DATA FOR ANALYSIS:
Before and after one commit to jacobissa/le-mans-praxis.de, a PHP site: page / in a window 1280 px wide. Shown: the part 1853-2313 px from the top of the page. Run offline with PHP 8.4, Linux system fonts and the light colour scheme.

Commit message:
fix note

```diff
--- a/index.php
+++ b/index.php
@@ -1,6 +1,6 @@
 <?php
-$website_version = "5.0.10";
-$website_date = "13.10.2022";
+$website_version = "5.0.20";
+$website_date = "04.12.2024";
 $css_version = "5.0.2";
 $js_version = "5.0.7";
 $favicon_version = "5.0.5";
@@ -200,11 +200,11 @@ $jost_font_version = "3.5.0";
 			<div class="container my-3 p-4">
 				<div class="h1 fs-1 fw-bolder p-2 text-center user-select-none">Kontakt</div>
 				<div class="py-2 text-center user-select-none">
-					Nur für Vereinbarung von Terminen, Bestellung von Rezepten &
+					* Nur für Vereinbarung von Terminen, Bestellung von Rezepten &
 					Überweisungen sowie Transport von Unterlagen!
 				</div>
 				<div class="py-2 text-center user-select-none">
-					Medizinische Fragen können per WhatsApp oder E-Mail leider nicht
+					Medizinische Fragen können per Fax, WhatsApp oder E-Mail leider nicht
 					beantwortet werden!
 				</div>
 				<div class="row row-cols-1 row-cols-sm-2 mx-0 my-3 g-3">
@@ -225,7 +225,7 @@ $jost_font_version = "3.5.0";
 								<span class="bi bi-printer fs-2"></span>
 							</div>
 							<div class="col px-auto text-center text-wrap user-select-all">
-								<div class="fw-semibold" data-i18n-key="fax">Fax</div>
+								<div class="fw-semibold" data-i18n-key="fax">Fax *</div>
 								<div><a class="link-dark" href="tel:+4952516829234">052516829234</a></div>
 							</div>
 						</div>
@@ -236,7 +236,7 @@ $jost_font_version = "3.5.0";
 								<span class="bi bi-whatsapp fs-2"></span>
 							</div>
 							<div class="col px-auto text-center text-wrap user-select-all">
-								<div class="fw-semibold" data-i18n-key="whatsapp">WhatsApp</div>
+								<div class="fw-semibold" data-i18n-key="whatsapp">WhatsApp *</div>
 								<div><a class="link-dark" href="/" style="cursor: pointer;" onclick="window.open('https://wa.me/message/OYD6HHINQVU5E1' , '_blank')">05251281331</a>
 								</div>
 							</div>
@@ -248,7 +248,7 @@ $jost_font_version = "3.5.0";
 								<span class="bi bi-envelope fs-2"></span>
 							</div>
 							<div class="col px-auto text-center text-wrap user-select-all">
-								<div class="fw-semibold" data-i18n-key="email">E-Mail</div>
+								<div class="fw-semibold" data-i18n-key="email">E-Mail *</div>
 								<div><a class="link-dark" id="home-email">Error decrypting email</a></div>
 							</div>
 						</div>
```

WHAT THE TASK ASKS: If a line in the records includes the string "Vereinbarung", copy it.

ANSWER AREA:
-					Nur für Vereinbarung von Terminen, Bestellung von Rezepten &
+					* Nur für Vereinbarung von Terminen, Bestellung von Rezepten &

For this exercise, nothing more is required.